• About this exercise
Filter the entries below, keeping every line that has the word "pictures".
___ Excerpted records
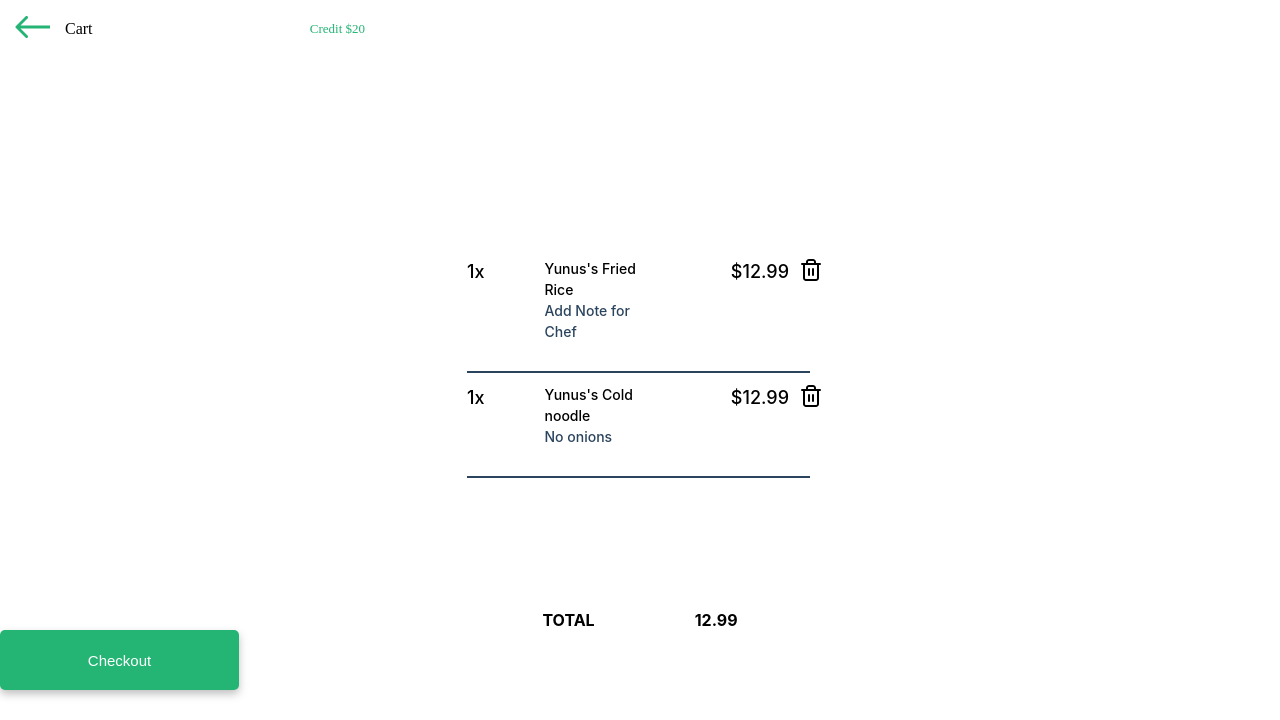
Repository: nguyenlejoe/HomeChef
Page: / (app in app/)
The author's editor kept a copy of each file at every save. The page is drawn from the files as they stood at one save, then again after the next save.
The browser window is 1280 px wide. The pictures show the whole page.
The project was rebuilt for these pictures with package versions that can differ from the ones it lists, and the page was loaded fresh each time.

Above is the page before, as saved 2020-11-06 22:13:15.

After the next save:
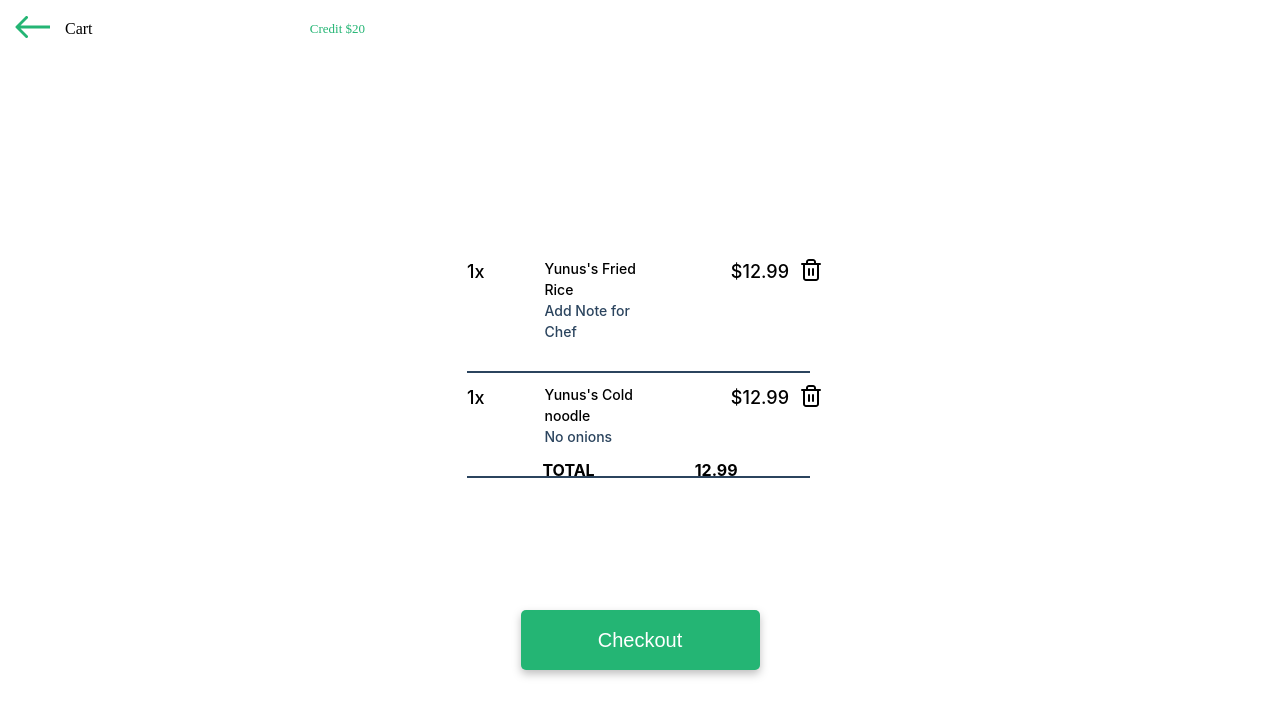
Saved 51 s later.
--- a/app/src/pages/Checkout.js
+++ b/app/src/pages/Checkout.js
@@ -14,13 +14,13 @@ export default function CheckoutPage() {
            <CheckoutItem></CheckoutItem>
            </div>
            <CheckoutItem Itemnm="Yunus's Cold noodle" Note="No onions"></CheckoutItem>
-       </div>
-        <div className="total">
-            <div className="TotalText">TOTAL</div>
-            <div className="PriceText">12.99</div>
-        </div>
-        <div className="button">
-            <Button text="Checkout"></Button>
+            <div className="total">
+                <div className="TotalText">TOTAL</div>
+                <div className="PriceText">12.99</div>
+            </div>
+            <div className="ButtonBox">
+                    <Button text="Checkout"></Button>
+            </div>
         </div>
     </div>
 }
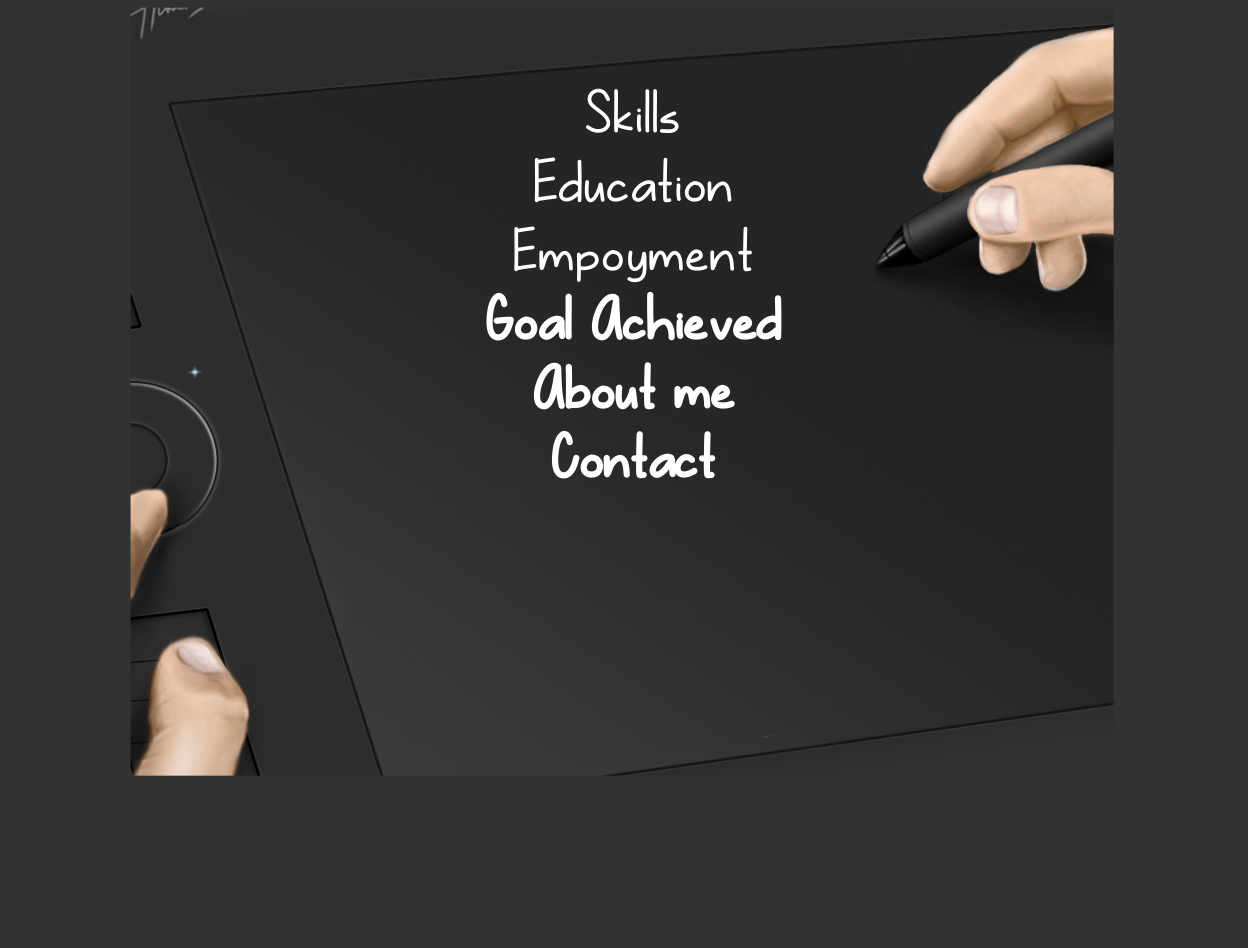
Repository: nikichanko/cv
Page: index.html
An editor plug-in stored every save of this project. The page is shown before and after the next save, followed by the edit.
The browser window is 1280 px wide. The page is 1300 px wide, so the pictures cover 1300 px, including what lies to the right of the window. The pictures show the whole page, at 96% of full size.

Above is the page before, as saved 2018-08-09 20:24:16.

### index.html
<!DOCTYPE html>
<html>
  <head>
    <link rel="stylesheet" type="text/css" href="css/styles.css">
    <script src="https://ajax.googleapis.com/ajax/libs/jquery/3.3.1/jquery.min.js"></script>
    <title>Nikolay Nikolov - CV</title>
  </head>
  <body>
    <div class="wrapper">
      <div class="menu">
        <div class="item">
          Skills
        </div>
        <div class="content skills">
          <i class="close"></i>
          <ul>
            <li>Program Languages:</li>
            <ol>ECMAScript 6, JAVA, Swift 4, Objective C</ol>
            <ol>HTML, JS, CSS (LESS and SASS), PHP</ol>
            <li>Frameworks and Libraries:</li>
            <ol>React Native, JQuery, Ajax, Smarty Template Engine</ol>
            <li>Program and Web Tools:</li>
            <ol>Android Studio, Xcode 9, Note (npm)</ol>
            <ol>Apple Connect and Google Console, Appsflyer, Fabric, Firebase, Faslane</ol>
            <ol>Photoshop, Illustrator, Sketch</ol>
            <li>Strong Knowledge in:</li>
            <ol>GitFlow, RESTful API, Responsive and Mobile Design, UX nad UI Design</ol>
            <li>Best Practices in:</li>
            <ol>OOP, Test Driven Development, Cross platform development</ol>
            <li>Other Abilities:</li>
            <ol>Digital Drawing of web application arts with graphic tablet</ol>
          </ul>
        </div>
        <div class="item">
          Education
        </div>
        <div class="content">
            <i class="close"></i>
            2011-2013<br/>
            M. Sc. in Computer Science<br/>
            Technical University Gabrovo,
            Computer System and Technologies
        </div>
        <div class="item">
          Empoyment
        </div>
        <div class="content">
            <i class="close"></i>
            <b>from 12. 2016 to present</b><br/>
            Mansion Technology and Operations Centre<br/>
            Professional Title: front-end developer<br/>
            from 11. 2017 working as mobile developer in agile environment<br/><br/>
            <b>from 05. 2014 to 12. 2016</br>
            Support Service LTD for Image-Line Belgium</br>
            Professional Title: fullstack web developer with more front-end responsibilities
        </div>
        <div class="item">
          Goal Achieved
        </div>
        <div class="content skills">
          <i class="close"></i>
          <ul>
            <li>As mobile developer:</li>
            <ol>Quick switching from web to mobile development</ol>
            <ol>Key person with leading role in mobile team</ol>
            <ol>Be main part of critical moments when quick reaction and self-organization is very important</ol>
            <ol>The person who implemented React Native framework in real mobile apps</ol>
            <ol>Publishing and then dealing with rejection of apps in both stores</ol>
            <ol>Implementations: Redux, Geo location services, Biometic authetification with
              RESTful API login, React Native navigation, Unit, Integration and Snapshot Tests with Jest, executed in CI system (Bamboo),
              Cross-platform and multi-device layouts, Exposing many custom code from Native to React Native (NativeModules and NativeEventEmitter)</ol>
            <li>As front-end developer:</li>
            <ol>Responsive and mobile designs with no compromises in details</ol>
            <ol>Developed many end-to-end web applications like: Image Sliders with lazyloading, javascript Video and Audio Players with full mobile support</ol>
            <ol>RESTful API integrations</ol>
            <ol>Unit testing with Jasmine</ol>
          </ul>
        </div>
        <div class="item">
          About me
        </div>
        <div class="content skills">
          <i class="close"></i>

        </div>
        <div class="item">
          Contact
        </div>
        <div class="content">
            <i class="close"></i>
            Fill free to leave me a message...
            <script type="text/javascript" src="https://form.jotformeu.com/jsform/82187298762370"></script>
        </div>
      </div>
    </div>
    <script src="js/common.js"></script>
  </body>
</html>

### css/styles.css
@font-face {
  font-family: 'Just Gotta Smile';
  src: url('./fonts/JustGottaSmile.woff2') format('woff2'),
      url('./fonts/JustGottaSmile.woff') format('woff'),
      url('./fonts/JustGottaSmile.ttf') format('truetype');
  font-weight: 500;
  font-style: normal;
}

@font-face {
  font-family: 'Josefin Slab';
  src: url('./fonts/JosefinSlab.woff2') format('woff2'),
      url('./fonts/JosefinSlab.woff') format('woff'),
      url('./fonts/JosefinSlab.ttf') format('truetype');
  font-weight: normal;
  font-style: normal;
}
ul, li, ol {
  margin: 0;
  padding: 0;
}

body {
  background-color: #323232;
  width: 100%;
  font-family: 'Just Gotta Smile';
  color: #fff;
}

.menu {
  left: 20px;
  line-height: 70px;
  margin: 0 auto;
  position: absolute;
  text-align: center;
  width: 100%;
  height: 400px;
  font-size: 64px;
  top: 80px;
}

.item {
  cursor: pointer;
  position: relative;
  left: 50%;
  opacity: 1;
  transform: translateX(-50%) ;
  -ms-transform: translateX(-50%) ; /* IE 9 */
  -webkit-transform: translateX(-50%); /* Safari 3-8 */
  transition: opacity 0.5s ease-in-out;
  -webkit-user-select: none;
     -moz-user-select: none;
      -ms-user-select: none;
          user-select: none;
          width: auto;
}

.item.closed {
  opacity: 0;
  height: 0;
  visibility: hidden;
}

.content {
  font-family: 'Josefin Slab';
  padding-top: 2px;
  left: 50px;
  max-width: 600px;
  text-align: left;
  top: 50px;
  width: 60%;
  margin: 0 auto;
  line-height: 40px;
  height: 0;
  opacity: 0;
  font-size: 20px;
  transition: opacity 0.5s ease-in-out;
  position: relative;
  visibility: hidden;
}

.content.open {
  height: auto;
  opacity: 1;
  transition: opacity 0.5s ease-in-out;
  visibility: visible;
}
.content.skills {
  line-height: 30px;
}
.content.skills ul {
  margin-top: 10px;
  margin-left: 20px;
}
.content.skills li {
  font-weight: bold;
  font-size: 20px;
  padding:5px 0;
}
.content.skills ol {
  font-size: 16px;
  margin-left: 15px;
}

.item:hover {
  color: #a4cbe6;
}

.wrapper {
  width: 80%;
  max-width: 1300px;
  height: 800px;
  margin: 0 auto;
  background-image: url(../img/cv_bg.png);
  background-repeat: no-repeat;
  background-position: right center;
  background-size: cover;
}

.close {
  position: absolute;
  top: -29px;
  left: -7px;
  width: 32px;
  height: 32px;
  opacity: 0.3;
}
.close:hover {
  opacity: 1;
}
.close:before, .close:after {
  position: absolute;
  left: 15px;
  content: ' ';
  height: 25px;
  width: 2px;
  background-color: #fff;
}
.close:before {
  transform: rotate(45deg);
}
.close:after {
  transform: rotate(-45deg);
}

### js/common.js
$(".item").on('click', function() {
  var _t = this;
  setTimeout(function(){
    $(_t).next('.content').addClass('open');
  },100);
  $('.item').each(function(i, v) {
    if (!$(_t).is(v)) {
      $(v).addClass('closed');
      $(v).next('.content').removeClass('open');
    }
    else {
      $(v).removeClass('closed');
    }
  });
});

$('.close').on('click', function(){
  $('.item').each(function(i, v) {
    setTimeout(function(){
      $(v).removeClass('closed');
    },100);
    $(v).next('.content').removeClass('open');
  });
})

After the next save:
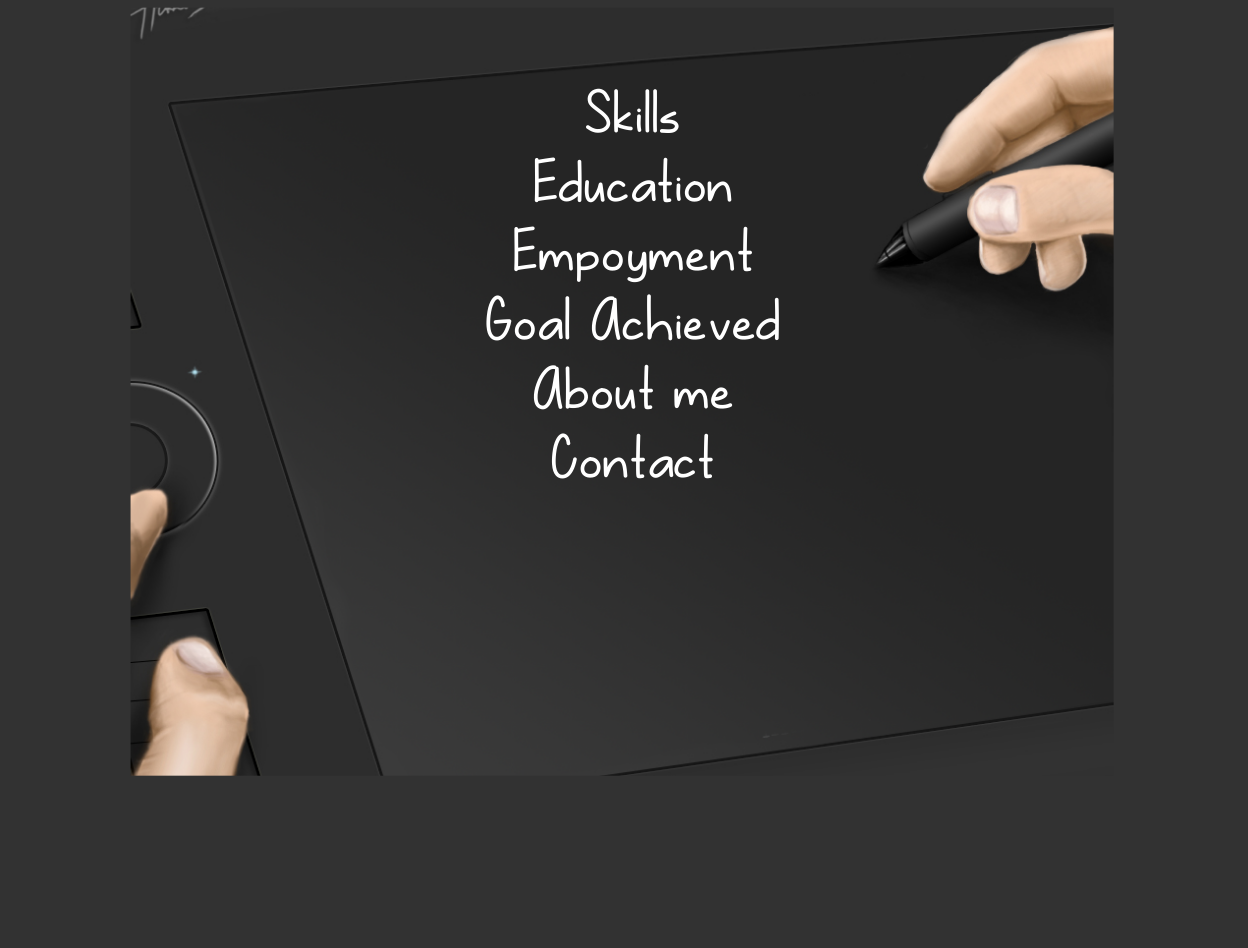
Saved 3 min 34 s later.
--- a/index.html
+++ b/index.html
@@ -50,7 +50,7 @@
             Mansion Technology and Operations Centre<br/>
             Professional Title: front-end developer<br/>
             from 11. 2017 working as mobile developer in agile environment<br/><br/>
-            <b>from 05. 2014 to 12. 2016</br>
+            <b>from 05. 2014 to 12. 2016</b></br>
             Support Service LTD for Image-Line Belgium</br>
             Professional Title: fullstack web developer with more front-end responsibilities
         </div>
______
• Answer to this task
The browser window is 1280 px wide. The pictures show the whole page.
The project was rebuilt for these pictures with package versions that can differ from the ones it lists, and the page was loaded fresh each time.
The browser window is 1280 px wide. The page is 1300 px wide, so the pictures cover 1300 px, including what lies to the right of the window. The pictures show the whole page, at 96% of full size.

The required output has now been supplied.